The three hapless 9-to-5’ers took their act on the road. Actually, uptown about a mile at the Midtown International Theatre Festival, John Chatterton’s venerable array of new works and variety acts. There, a newer version of their musical angst fest about day-job hell was presented. Here the stakes were higher. Language was stronger and more music was added – and the three caballeros rose to the occasions quite well. The basic story was the same, three former show folk are now about to be let go from a job they never really wanted and what should they do at this more senior time in their lives without means of support.
Maybe without the festivity of the kids and concert and an audience filled with parents and friends, the story seemed deeper and darker. Dave, our former comic seemed like a man whose masculinity was taken when he opted out of job at Dangerfield’s decades prior. Dave Richards supplied with us with a subtle sense of pathos which resonated with the crowd beautifully. His stand-up chops were used as a new narrative supplying us with constant alleviation. His rueful songs banged in the ears of an audience of strangers whose only connection is a deep understanding of the words “dream” and “lay-off.”
Christine Conway provided a deft character study of someone who made a mistake and how that hinders everything else in your life. Her clunky presence and child-like horror heroine fantasies allowed the audience to laugh now – and cry later. Sadly, her film references were somewhat obscure so the real punch of hearing about Hammer Films and Peter Cushing was not there, but the author’s choice of film names allowed the message to still shine. Not much doubt about a movie called Frankenstein’s Monsters from Hell. Finally Emmy Pai gave us a live wire showing as an immigrant whose dreams were halted by unnecessary tradition. Pai’s rapid fire energy and delivery was a joy. Always funny, Emmy Pai was the comic relief of the comedy – go figure. Her delivery while funny was in some cases too fast and the humor of her speaking Chinese and some really clever one-liners were lost. While fast and loud is best, sometimes less is more.
Michaels and Micari returned as the production team handing in an expertly written and subtly staged work. While Jay Michaels is known for more elaborate works (his NYIT Award nominated Hamlet was running downtown and the same moment), the intimacy of the simple set and austere lighting hit the spot. Musically, Mary Micari along with longtime collaborator Dan Furman kept the music – old and new – smooth and enticing. Now the pair handed the three chums harmonies and even a few ensemble numbers. If the show has any level of autobiography in it, then it is assumed the three have left the arts and came back, which makes the intricate musical work that much more impressive.

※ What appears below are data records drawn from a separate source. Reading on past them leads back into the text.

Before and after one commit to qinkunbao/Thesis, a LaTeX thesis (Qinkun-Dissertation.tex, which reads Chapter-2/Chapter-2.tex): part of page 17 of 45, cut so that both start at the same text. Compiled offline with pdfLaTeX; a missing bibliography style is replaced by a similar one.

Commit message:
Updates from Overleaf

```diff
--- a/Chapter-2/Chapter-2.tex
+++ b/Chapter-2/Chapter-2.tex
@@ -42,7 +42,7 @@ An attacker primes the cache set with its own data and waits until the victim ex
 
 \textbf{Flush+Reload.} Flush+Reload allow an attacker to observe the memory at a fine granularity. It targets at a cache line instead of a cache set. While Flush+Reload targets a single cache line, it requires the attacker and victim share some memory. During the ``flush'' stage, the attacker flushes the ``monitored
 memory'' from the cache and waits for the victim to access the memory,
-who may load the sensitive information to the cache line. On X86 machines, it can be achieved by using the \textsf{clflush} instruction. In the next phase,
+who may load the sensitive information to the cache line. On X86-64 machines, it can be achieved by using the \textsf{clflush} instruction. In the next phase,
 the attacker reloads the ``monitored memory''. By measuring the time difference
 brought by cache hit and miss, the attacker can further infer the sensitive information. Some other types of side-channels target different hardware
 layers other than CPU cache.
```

Spoiler alert – there’s a happy ending
After visiting many of concerts and watching the growth in familiar faces, one can conclude that the M Center is not like other schools of its ilk. It doesn’t train its actors to be all they can be. It trains them to be better. And then they find a place to put them in the professional world. Many schools falsely use the word “star” purely colloquially.